▶ _MATERIAL PROVIDED_:
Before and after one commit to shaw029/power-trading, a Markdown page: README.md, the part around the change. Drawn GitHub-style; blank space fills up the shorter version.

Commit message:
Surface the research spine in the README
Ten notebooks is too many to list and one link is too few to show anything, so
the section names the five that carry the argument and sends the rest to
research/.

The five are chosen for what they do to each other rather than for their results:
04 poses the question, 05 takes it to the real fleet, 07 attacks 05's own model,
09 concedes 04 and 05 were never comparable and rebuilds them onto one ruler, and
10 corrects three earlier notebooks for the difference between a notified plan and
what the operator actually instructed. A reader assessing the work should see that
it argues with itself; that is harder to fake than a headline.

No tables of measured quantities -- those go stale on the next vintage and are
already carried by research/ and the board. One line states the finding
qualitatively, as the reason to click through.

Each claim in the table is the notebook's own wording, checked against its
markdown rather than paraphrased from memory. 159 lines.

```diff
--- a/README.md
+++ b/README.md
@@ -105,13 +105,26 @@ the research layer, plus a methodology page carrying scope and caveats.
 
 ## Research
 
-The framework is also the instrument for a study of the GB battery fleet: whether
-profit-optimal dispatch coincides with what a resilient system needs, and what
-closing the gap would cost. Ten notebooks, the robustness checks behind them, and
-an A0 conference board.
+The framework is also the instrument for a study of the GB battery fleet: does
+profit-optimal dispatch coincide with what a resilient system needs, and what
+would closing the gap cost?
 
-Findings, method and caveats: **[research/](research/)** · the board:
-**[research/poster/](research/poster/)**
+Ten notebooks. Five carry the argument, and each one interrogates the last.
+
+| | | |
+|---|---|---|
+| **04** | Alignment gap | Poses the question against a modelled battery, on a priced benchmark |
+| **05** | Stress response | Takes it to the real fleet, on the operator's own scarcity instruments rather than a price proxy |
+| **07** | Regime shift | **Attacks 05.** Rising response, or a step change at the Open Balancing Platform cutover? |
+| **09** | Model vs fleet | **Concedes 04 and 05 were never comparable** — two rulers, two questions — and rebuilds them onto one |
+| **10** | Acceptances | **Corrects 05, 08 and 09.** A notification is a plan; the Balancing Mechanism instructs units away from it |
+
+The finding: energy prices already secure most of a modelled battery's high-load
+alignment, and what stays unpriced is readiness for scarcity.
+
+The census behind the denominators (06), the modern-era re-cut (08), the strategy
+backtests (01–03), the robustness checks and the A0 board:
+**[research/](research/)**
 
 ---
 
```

▶ _WORK REQUEST_: Reproduce the listing above exactly.

▶ _ANSWER SPACE_:
Before and after one commit to shaw029/power-trading, a Markdown page: README.md, the part around the change. Drawn GitHub-style; blank space fills up the shorter version.

Commit message:
Surface the research spine in the README
Ten notebooks is too many to list and one link is too few to show anything, so
the section names the five that carry the argument and sends the rest to
research/.

The five are chosen for what they do to each other rather than for their results:
04 poses the question, 05 takes it to the real fleet, 07 attacks 05's own model,
09 concedes 04 and 05 were never comparable and rebuilds them onto one ruler, and
10 corrects three earlier notebooks for the difference between a notified plan and
what the operator actually instructed. A reader assessing the work should see that
it argues with itself; that is harder to fake than a headline.

No tables of measured quantities -- those go stale on the next vintage and are
already carried by research/ and the board. One line states the finding
qualitatively, as the reason to click through.

Each claim in the table is the notebook's own wording, checked against its
markdown rather than paraphrased from memory. 159 lines.

```diff
--- a/README.md
+++ b/README.md
@@ -105,13 +105,26 @@ the research layer, plus a methodology page carrying scope and caveats.
 
 ## Research
 
-The framework is also the instrument for a study of the GB battery fleet: whether
-profit-optimal dispatch coincides with what a resilient system needs, and what
-closing the gap would cost. Ten notebooks, the robustness checks behind them, and
-an A0 conference board.
+The framework is also the instrument for a study of the GB battery fleet: does
+profit-optimal dispatch coincide with what a resilient system needs, and what
+would closing the gap cost?
 
-Findings, method and caveats: **[research/](research/)** · the board:
-**[research/poster/](research/poster/)**
+Ten notebooks. Five carry the argument, and each one interrogates the last.
+
+| | | |
+|---|---|---|
+| **04** | Alignment gap | Poses the question against a modelled battery, on a priced benchmark |
+| **05** | Stress response | Takes it to the real fleet, on the operator's own scarcity instruments rather than a price proxy |
+| **07** | Regime shift | **Attacks 05.** Rising response, or a step change at the Open Balancing Platform cutover? |
+| **09** | Model vs fleet | **Concedes 04 and 05 were never comparable** — two rulers, two questions — and rebuilds them onto one |
+| **10** | Acceptances | **Corrects 05, 08 and 09.** A notification is a plan; the Balancing Mechanism instructs units away from it |
+
+The finding: energy prices already secure most of a modelled battery's high-load
+alignment, and what stays unpriced is readiness for scarcity.
+
+The census behind the denominators (06), the modern-era re-cut (08), the strategy
+backtests (01–03), the robustness checks and the A0 board:
+**[research/](research/)**
 
 ---
 
```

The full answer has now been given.